RCR Training is available as part of the CITI Program. This training is:
- Mandatory for faculty and graduate students in the Faculty of Applied Sciences
- Strongly encouraged for all faculty and graduate researchers, but particularly incoming faculty, Department Chairs and TPC Chairs.
RCR at SFU follows the principles detailed in Policy R60.01, based on the Tri-Agency Framework on RCR, which include:
- Rigour: Scholarly and scientific rigour in proposing and performing research; in recording, analyzing, and interpreting data; and in reporting and publishing data and findings.
- Record keeping: Keeping complete and accurate records of data, methodologies, and findings, including graphs and images, in accordance with all relevant agreements, policies, laws, regulations, and professional or disciplinary standards in a manner that will allow verification or replication of the work by others.
- Accurate referencing: Referencing and, where applicable, obtaining permission for the use of all published and unpublished work, including theories, concepts, data, source material, methodologies, findings, graphs, and images.
- Authorship: Including as authors, with their consent, all those and only those who have made a substantial contribution to, and who accept responsibility for, the contents of the publication or document. The substantial contribution may be conceptual or material.
- Acknowledgement: Acknowledging appropriately all those and only those who have contributed to research, including funders and sponsors.
- Conflict of interest management: Appropriately identifying and addressing any real, potential or perceived conflict of interest in accordance with the University’s policy on Conflict of Interest and Conflict of Commitment (GP 37).

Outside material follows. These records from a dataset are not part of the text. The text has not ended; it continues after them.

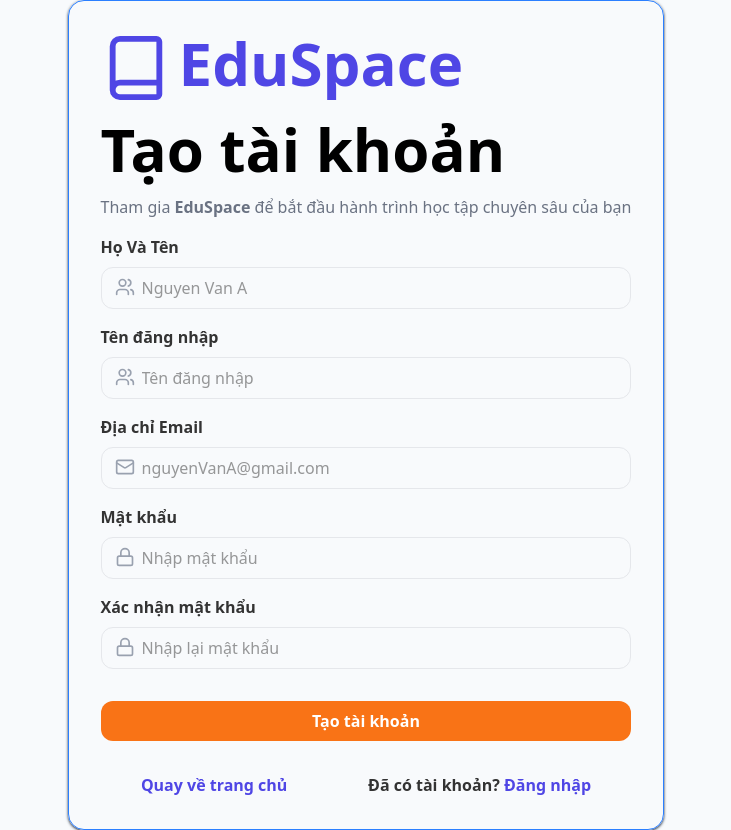
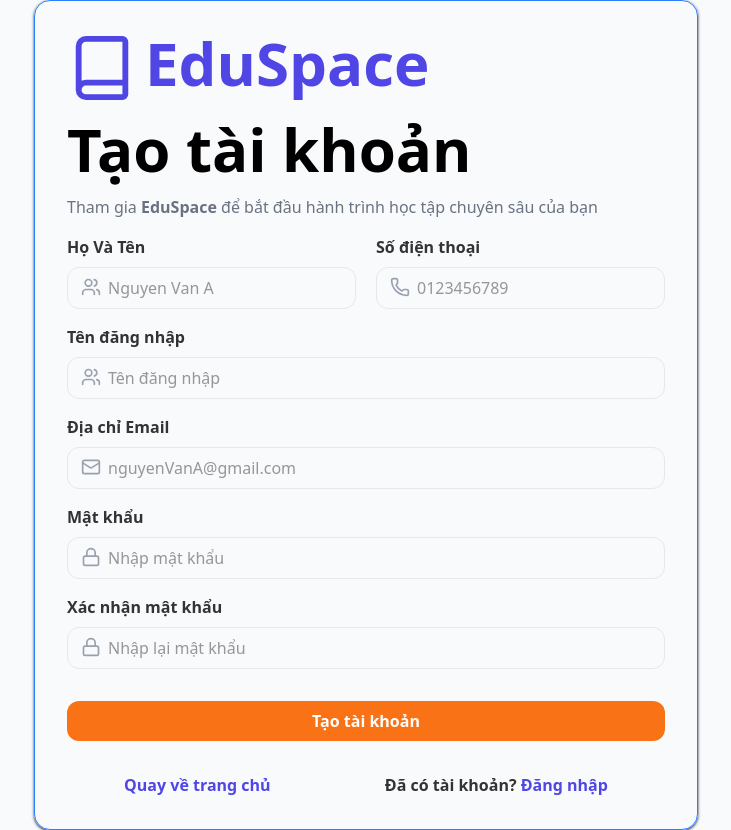
Before and after one commit to minhcamon/SWP391-Group2-EduSpace, a React (Vite) app in the folder frontend/: page /signup in a window 1280 px wide. Shown: the whole page, without its empty margins (274-1005 px from the left). Built offline with nearby package versions, Linux system fonts and the light colour scheme.

Commit message:
fix: add field for register form

```diff
--- a/frontend/src/pages/auth/RegisterPage.jsx
+++ b/frontend/src/pages/auth/RegisterPage.jsx
@@ -1,5 +1,5 @@
 import { useState } from "react";
-import { Book, Lock, Mail, Users } from "lucide-react";
+import { Book, Lock, Mail, Users, Phone } from "lucide-react";
 import InputField from "../../components/common/InputField";
 import { Link, useNavigate } from "react-router";
 import AuthService from "@/services/authService";
@@ -11,6 +11,7 @@ const RegisterForm = () => {
         fullname: "",
         username: "",
         email: "",
+        phone: "",
         password: "",
         confirmPassword: "",
     });
@@ -66,6 +67,8 @@ const RegisterForm = () => {
                     </p>
                 </div>
                 <form className="mt-4" onSubmit={handleSubmit}>
+                    <div className="flex">
+                        <div>
                             <div className="mb-2 font-bold">Họ Và Tên</div>
                             <InputField
                                 icon={Users}
@@ -75,6 +78,22 @@ const RegisterForm = () => {
                                 onChange={handleChange}
                                 placeholder="Nguyen Van A"
                             />
+                        </div>
+
+                        <div className="ml-5">
+                            <div className="mb-2 font-bold">
+                                Số điện thoại
+                            </div>
+                            <InputField
+                                icon={Phone}
+                                inputType="text"
+                                name="phone"
+                                value={formData.phone}
+                                onChange={handleChange}
+                                placeholder="0123456789"
+                            />
+                        </div>
+                    </div>
 
                     <div className="mt-4 mb-2 font-bold">Tên đăng nhập</div>
                     <InputField
--- a/frontend/src/services/authService.js
+++ b/frontend/src/services/authService.js
@@ -3,7 +3,9 @@ import api from '@/lib/axios';
 const AuthService = {
     login: async (email, password) => {
         try {
-            const response = await api.post('/login', { email, password });
+            const usernameOrEmail = email;
+
+            const response = await api.post('/auth/login', { usernameOrEmail, password });
             // Trả về trực tiếp object chứa { token, user }
             return response.data.data;
         } catch (error) {
@@ -16,7 +18,7 @@ const AuthService = {
 
     register: async (userData) => {
         try {
-            const response = await api.post('/register', userData);
+            const response = await api.post('/auth/register', userData);
             // Trả về chuỗi message thành công
             return response.data.message || 'Đăng ký thành công!';
         } catch (error) {
```
Also changed, not shown: frontend/src/App.jsx (+4 -4 lines), frontend/jsconfig.json (indentation only), frontend/src/pages/auth/LoginPage.jsx (line endings or trailing spaces). Lines whose indentation alone changed are shown as unchanged.
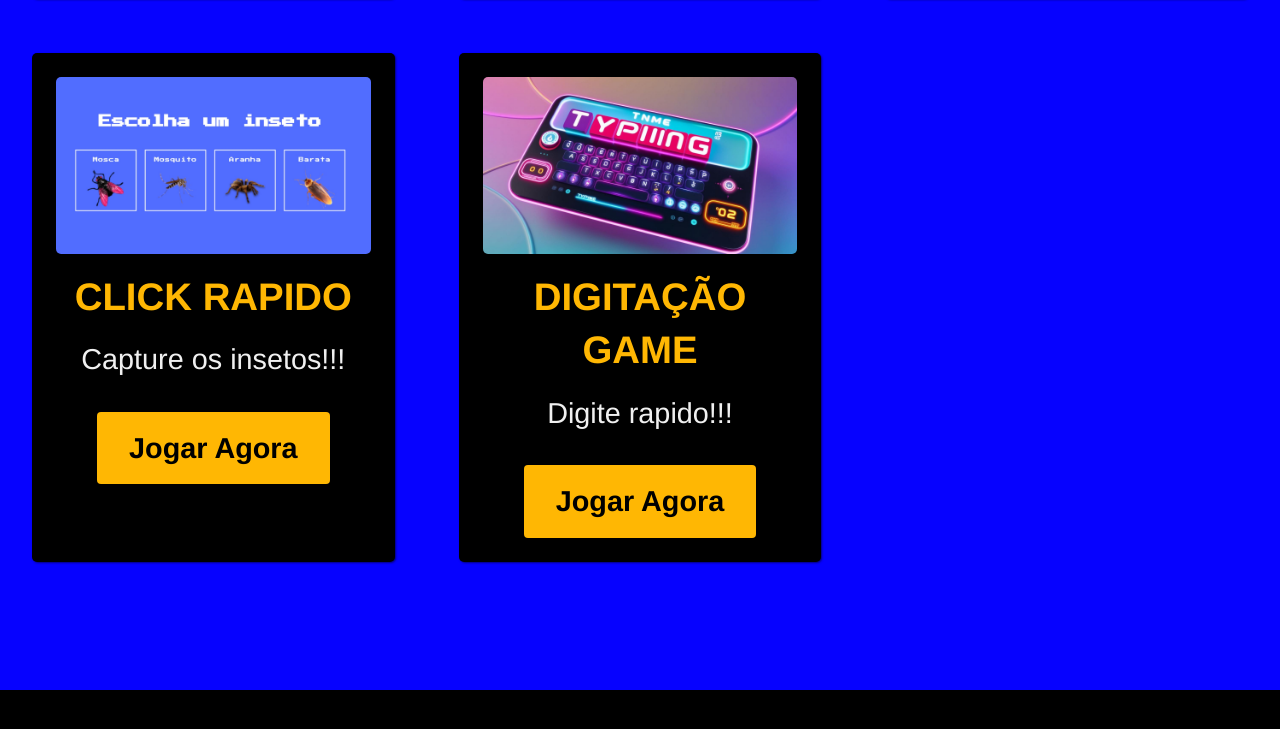
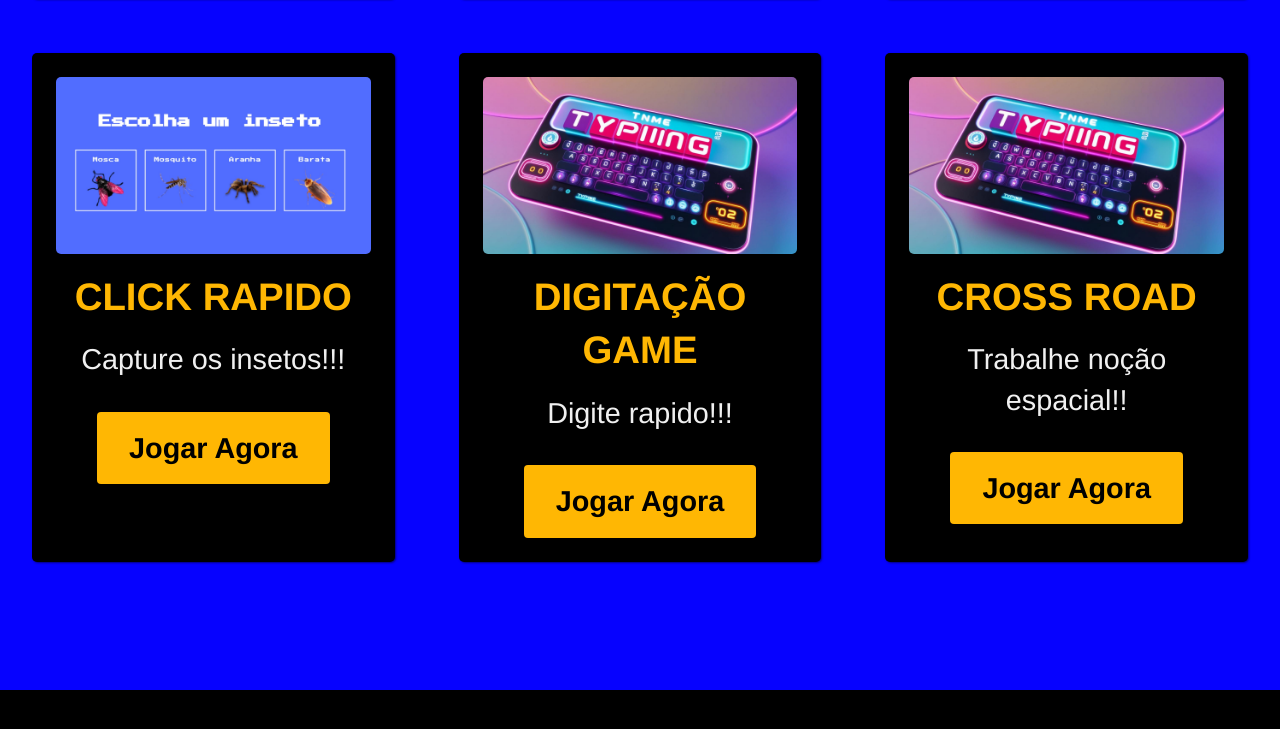
Before and after one commit to AlexandreZanata/Game-Portfolio, a plain HTML site: page index.html in a window 1280 px wide. Shown: the part 1230-1959 px from the top of the page. Drawn offline with Linux system fonts and the light colour scheme.

Commit message:
Update index.html

```diff
--- a/index.html
+++ b/index.html
@@ -52,17 +52,17 @@
       <!-- Imagem da pasta "exemplos" -->
       <div class="game-card">
         <div class="game-image-container">
-          <img src="images/3.jpg.jpg" alt="Jogo 2" class="game-image">
+          <img src="images/3.jpg.jpg" alt="Jogo adivinhe o número" class="game-image">
         </div>
         <h3 class="game-title">Adivinhe o Número</h3>
         <p class="game-description">Use logica para acertar o número</p>
-        <a href="https://adivinhe-o-numero-amber.vercel.app/" class="btn game-link" target="_blank">Jogar Agora</a>
+        <a href="https://adivinhe-o-numero-bice.vercel.app/" class="btn game-link" target="_blank">Jogar Agora</a>
       </div>
 
       <!-- Imagem da pasta "exemplos" -->
       <div class="game-card">
         <div class="game-image-container">
-          <img src="images/4.jpg.jpg" alt="Jogo 2" class="game-image">
+          <img src="images/4.jpg.jpg" alt="Jogo Capture os insetos" class="game-image">
         </div>
         <h3 class="game-title">Click Rapido</h3>
         <p class="game-description">Capture os insetos!!!</p>
@@ -71,11 +71,20 @@
 
       <div class="game-card">
         <div class="game-image-container">
-          <img src="images/5.jpg.jpg" alt="Jogo 2" class="game-image">
+          <img src="images/5.jpg.jpg" alt="Jogo Digite rapido" class="game-image">
         </div>
         <h3 class="game-title">Digitação Game</h3>
         <p class="game-description">Digite rapido!!!</p>
         <a href="https://digitacao-game.vercel.app/" class="btn game-link" target="_blank">Jogar Agora</a>
+      </div>
+
+      <div class="game-card">
+        <div class="game-image-container">
+          <img src="images/5.jpg.jpg" alt="Jogo Cross Road" class="game-image">
+        </div>
+        <h3 class="game-title">Cross Road</h3>
+        <p class="game-description">Trabalhe noção espacial!!</p>
+        <a href="https://20-crossy-road.vercel.app/" class="btn game-link" target="_blank">Jogar Agora</a>
       </div>
 
 
```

SFU's Research Integrity Officer is the first point of contact to discuss or report issues related to research integrity.